▸ What you have to do: Look through the entries that follow and return each line that has the string "must".
**** Records provided ****
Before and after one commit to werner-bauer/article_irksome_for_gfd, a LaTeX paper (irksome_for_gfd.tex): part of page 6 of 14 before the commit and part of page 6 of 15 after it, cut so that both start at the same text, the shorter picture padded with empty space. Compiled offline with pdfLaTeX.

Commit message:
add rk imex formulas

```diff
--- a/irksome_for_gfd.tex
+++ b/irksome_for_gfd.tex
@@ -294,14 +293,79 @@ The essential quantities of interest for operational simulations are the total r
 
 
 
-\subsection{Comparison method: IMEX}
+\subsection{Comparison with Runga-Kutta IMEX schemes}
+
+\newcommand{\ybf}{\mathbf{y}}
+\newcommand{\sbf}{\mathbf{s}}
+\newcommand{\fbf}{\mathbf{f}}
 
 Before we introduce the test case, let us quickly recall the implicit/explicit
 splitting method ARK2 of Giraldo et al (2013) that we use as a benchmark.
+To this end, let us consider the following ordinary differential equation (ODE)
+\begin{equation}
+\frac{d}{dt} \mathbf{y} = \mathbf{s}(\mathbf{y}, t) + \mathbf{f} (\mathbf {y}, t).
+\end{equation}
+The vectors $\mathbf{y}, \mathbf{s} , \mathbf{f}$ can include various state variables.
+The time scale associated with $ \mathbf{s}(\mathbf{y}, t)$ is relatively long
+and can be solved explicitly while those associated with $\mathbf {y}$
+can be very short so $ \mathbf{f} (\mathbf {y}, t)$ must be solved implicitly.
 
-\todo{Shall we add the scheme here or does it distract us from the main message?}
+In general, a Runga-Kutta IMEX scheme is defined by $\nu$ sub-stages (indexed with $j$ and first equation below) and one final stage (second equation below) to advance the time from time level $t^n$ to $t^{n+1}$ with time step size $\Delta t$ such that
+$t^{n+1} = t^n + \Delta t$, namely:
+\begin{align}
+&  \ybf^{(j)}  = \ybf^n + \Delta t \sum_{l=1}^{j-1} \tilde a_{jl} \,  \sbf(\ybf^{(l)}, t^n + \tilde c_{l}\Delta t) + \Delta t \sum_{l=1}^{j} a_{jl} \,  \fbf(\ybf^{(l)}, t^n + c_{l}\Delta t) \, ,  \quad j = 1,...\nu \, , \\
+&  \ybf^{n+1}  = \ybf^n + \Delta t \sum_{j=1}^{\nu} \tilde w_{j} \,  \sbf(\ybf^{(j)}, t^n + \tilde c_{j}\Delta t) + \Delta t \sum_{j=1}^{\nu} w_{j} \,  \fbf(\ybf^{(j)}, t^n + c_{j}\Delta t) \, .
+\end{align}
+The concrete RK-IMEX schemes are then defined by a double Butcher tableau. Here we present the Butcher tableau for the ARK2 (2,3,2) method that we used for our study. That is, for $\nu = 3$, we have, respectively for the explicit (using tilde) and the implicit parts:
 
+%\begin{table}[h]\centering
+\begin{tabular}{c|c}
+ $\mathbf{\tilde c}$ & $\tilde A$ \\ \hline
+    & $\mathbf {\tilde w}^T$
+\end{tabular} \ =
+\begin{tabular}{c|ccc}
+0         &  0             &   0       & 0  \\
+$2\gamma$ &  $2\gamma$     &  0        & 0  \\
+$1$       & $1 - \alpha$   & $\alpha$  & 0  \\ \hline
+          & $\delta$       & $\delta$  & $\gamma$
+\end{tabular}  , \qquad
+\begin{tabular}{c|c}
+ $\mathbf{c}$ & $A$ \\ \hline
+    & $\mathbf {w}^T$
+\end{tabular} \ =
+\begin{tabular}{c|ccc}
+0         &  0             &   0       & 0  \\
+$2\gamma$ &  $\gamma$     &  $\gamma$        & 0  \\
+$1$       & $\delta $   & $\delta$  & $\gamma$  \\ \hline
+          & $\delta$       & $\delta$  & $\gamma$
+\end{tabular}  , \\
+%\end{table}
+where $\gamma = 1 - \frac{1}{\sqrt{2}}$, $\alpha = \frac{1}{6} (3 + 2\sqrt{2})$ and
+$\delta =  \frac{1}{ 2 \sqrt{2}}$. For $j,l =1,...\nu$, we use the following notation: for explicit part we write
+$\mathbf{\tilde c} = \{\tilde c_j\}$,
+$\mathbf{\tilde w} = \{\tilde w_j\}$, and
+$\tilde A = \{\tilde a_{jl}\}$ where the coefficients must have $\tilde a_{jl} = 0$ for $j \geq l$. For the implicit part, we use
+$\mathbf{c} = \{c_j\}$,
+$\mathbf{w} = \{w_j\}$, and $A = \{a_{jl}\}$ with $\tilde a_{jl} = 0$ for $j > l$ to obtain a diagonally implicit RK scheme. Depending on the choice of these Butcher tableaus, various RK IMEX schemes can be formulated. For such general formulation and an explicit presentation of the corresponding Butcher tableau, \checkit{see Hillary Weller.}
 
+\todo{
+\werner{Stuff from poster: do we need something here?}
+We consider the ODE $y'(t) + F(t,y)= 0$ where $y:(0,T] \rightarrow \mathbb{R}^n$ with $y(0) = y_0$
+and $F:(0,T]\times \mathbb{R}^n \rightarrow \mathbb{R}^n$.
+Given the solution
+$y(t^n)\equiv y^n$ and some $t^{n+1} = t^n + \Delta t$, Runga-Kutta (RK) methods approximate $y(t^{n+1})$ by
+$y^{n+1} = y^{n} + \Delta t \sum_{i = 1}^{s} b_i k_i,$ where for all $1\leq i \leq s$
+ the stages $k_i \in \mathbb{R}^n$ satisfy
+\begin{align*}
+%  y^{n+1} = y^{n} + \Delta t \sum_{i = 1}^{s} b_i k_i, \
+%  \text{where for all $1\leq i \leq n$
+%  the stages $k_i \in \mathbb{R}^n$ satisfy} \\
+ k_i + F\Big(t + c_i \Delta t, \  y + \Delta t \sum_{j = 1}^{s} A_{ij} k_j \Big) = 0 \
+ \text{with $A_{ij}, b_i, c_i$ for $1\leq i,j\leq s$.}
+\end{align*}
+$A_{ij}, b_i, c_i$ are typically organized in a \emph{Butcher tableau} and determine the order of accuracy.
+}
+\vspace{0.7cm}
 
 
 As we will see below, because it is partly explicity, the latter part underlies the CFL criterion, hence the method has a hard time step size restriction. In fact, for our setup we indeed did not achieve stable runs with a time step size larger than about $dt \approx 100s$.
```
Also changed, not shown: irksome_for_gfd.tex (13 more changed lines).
****
▸ Response to the exercise:
+can be very short so $ \mathbf{f} (\mathbf {y}, t)$ must be solved implicitly.
+$\tilde A = \{\tilde a_{jl}\}$ where the coefficients must have $\tilde a_{jl} = 0$ for $j \geq l$. For the implicit part, we use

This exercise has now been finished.